Give back the full data, unchanged and complete.

[Opening Entries supplied section]

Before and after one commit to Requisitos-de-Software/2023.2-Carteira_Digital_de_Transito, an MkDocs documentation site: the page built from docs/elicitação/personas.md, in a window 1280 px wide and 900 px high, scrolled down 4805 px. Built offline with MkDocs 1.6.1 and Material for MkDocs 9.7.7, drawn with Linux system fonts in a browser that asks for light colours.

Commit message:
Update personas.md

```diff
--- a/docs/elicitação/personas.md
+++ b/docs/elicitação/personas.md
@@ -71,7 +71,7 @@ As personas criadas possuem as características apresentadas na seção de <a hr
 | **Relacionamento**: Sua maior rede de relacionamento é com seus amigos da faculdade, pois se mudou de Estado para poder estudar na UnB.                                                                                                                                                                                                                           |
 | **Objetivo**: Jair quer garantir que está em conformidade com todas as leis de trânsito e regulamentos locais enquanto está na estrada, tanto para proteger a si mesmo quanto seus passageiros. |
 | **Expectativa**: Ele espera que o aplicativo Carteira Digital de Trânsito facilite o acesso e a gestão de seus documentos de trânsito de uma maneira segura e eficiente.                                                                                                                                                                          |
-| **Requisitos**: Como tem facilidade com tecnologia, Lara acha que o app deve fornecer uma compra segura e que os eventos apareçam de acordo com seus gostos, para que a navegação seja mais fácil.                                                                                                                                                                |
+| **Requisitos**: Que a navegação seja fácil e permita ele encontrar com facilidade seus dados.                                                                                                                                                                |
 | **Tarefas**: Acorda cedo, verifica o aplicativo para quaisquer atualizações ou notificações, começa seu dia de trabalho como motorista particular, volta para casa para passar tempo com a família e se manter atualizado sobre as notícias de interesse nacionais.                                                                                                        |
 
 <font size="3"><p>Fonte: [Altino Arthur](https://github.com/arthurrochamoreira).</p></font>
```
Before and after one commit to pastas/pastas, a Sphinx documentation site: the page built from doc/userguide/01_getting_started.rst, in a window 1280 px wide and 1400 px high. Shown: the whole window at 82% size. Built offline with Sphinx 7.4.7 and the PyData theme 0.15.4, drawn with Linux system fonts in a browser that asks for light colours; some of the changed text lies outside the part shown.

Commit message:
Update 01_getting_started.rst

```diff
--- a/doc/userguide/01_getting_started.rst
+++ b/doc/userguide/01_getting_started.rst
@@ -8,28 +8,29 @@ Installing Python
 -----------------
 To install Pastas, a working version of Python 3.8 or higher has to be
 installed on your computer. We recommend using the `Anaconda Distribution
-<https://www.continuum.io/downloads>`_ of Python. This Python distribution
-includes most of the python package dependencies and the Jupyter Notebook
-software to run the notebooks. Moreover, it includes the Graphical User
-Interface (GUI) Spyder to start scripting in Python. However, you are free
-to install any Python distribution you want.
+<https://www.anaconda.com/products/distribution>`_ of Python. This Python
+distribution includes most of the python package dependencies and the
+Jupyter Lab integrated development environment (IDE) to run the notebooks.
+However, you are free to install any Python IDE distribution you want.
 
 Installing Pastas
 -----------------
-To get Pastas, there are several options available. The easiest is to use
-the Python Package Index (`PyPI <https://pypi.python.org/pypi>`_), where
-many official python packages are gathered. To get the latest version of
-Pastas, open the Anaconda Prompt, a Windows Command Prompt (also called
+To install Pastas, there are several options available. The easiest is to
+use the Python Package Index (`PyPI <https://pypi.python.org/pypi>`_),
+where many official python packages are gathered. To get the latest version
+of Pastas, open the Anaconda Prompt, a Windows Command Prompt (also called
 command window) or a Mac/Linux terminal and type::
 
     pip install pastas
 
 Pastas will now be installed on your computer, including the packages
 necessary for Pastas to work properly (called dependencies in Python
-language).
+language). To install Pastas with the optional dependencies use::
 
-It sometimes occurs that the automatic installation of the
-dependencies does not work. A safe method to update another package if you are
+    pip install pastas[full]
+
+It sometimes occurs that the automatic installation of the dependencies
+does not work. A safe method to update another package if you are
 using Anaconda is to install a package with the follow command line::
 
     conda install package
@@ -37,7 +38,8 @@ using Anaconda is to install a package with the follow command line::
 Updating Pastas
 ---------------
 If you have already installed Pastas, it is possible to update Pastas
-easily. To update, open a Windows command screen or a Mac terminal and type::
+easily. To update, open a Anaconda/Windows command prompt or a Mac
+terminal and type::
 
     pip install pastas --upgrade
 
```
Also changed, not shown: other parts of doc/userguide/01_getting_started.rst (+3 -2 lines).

[Closing Entries supplied section]

| Solution for this exercise |
Before and after one commit to Requisitos-de-Software/2023.2-Carteira_Digital_de_Transito, an MkDocs documentation site: the page built from docs/elicitação/personas.md, in a window 1280 px wide and 900 px high, scrolled down 4805 px. Built offline with MkDocs 1.6.1 and Material for MkDocs 9.7.7, drawn with Linux system fonts in a browser that asks for light colours.

Commit message:
Update personas.md

```diff
--- a/docs/elicitação/personas.md
+++ b/docs/elicitação/personas.md
@@ -71,7 +71,7 @@ As personas criadas possuem as características apresentadas na seção de <a hr
 | **Relacionamento**: Sua maior rede de relacionamento é com seus amigos da faculdade, pois se mudou de Estado para poder estudar na UnB.                                                                                                                                                                                                                           |
 | **Objetivo**: Jair quer garantir que está em conformidade com todas as leis de trânsito e regulamentos locais enquanto está na estrada, tanto para proteger a si mesmo quanto seus passageiros. |
 | **Expectativa**: Ele espera que o aplicativo Carteira Digital de Trânsito facilite o acesso e a gestão de seus documentos de trânsito de uma maneira segura e eficiente.                                                                                                                                                                          |
-| **Requisitos**: Como tem facilidade com tecnologia, Lara acha que o app deve fornecer uma compra segura e que os eventos apareçam de acordo com seus gostos, para que a navegação seja mais fácil.                                                                                                                                                                |
+| **Requisitos**: Que a navegação seja fácil e permita ele encontrar com facilidade seus dados.                                                                                                                                                                |
 | **Tarefas**: Acorda cedo, verifica o aplicativo para quaisquer atualizações ou notificações, começa seu dia de trabalho como motorista particular, volta para casa para passar tempo com a família e se manter atualizado sobre as notícias de interesse nacionais.                                                                                                        |
 
 <font size="3"><p>Fonte: [Altino Arthur](https://github.com/arthurrochamoreira).</p></font>
```
Before and after one commit to pastas/pastas, a Sphinx documentation site: the page built from doc/userguide/01_getting_started.rst, in a window 1280 px wide and 1400 px high. Shown: the whole window at 82% size. Built offline with Sphinx 7.4.7 and the PyData theme 0.15.4, drawn with Linux system fonts in a browser that asks for light colours; some of the changed text lies outside the part shown.

Commit message:
Update 01_getting_started.rst

```diff
--- a/doc/userguide/01_getting_started.rst
+++ b/doc/userguide/01_getting_started.rst
@@ -8,28 +8,29 @@ Installing Python
 -----------------
 To install Pastas, a working version of Python 3.8 or higher has to be
 installed on your computer. We recommend using the `Anaconda Distribution
-<https://www.continuum.io/downloads>`_ of Python. This Python distribution
-includes most of the python package dependencies and the Jupyter Notebook
-software to run the notebooks. Moreover, it includes the Graphical User
-Interface (GUI) Spyder to start scripting in Python. However, you are free
-to install any Python distribution you want.
+<https://www.anaconda.com/products/distribution>`_ of Python. This Python
+distribution includes most of the python package dependencies and the
+Jupyter Lab integrated development environment (IDE) to run the notebooks.
+However, you are free to install any Python IDE distribution you want.
 
 Installing Pastas
 -----------------
-To get Pastas, there are several options available. The easiest is to use
-the Python Package Index (`PyPI <https://pypi.python.org/pypi>`_), where
-many official python packages are gathered. To get the latest version of
-Pastas, open the Anaconda Prompt, a Windows Command Prompt (also called
+To install Pastas, there are several options available. The easiest is to
+use the Python Package Index (`PyPI <https://pypi.python.org/pypi>`_),
+where many official python packages are gathered. To get the latest version
+of Pastas, open the Anaconda Prompt, a Windows Command Prompt (also called
 command window) or a Mac/Linux terminal and type::
 
     pip install pastas
 
 Pastas will now be installed on your computer, including the packages
 necessary for Pastas to work properly (called dependencies in Python
-language).
+language). To install Pastas with the optional dependencies use::
 
-It sometimes occurs that the automatic installation of the
-dependencies does not work. A safe method to update another package if you are
+    pip install pastas[full]
+
+It sometimes occurs that the automatic installation of the dependencies
+does not work. A safe method to update another package if you are
 using Anaconda is to install a package with the follow command line::
 
     conda install package
@@ -37,7 +38,8 @@ using Anaconda is to install a package with the follow command line::
 Updating Pastas
 ---------------
 If you have already installed Pastas, it is possible to update Pastas
-easily. To update, open a Windows command screen or a Mac terminal and type::
+easily. To update, open a Anaconda/Windows command prompt or a Mac
+terminal and type::
 
     pip install pastas --upgrade
 
```
Also changed, not shown: other parts of doc/userguide/01_getting_started.rst (+3 -2 lines).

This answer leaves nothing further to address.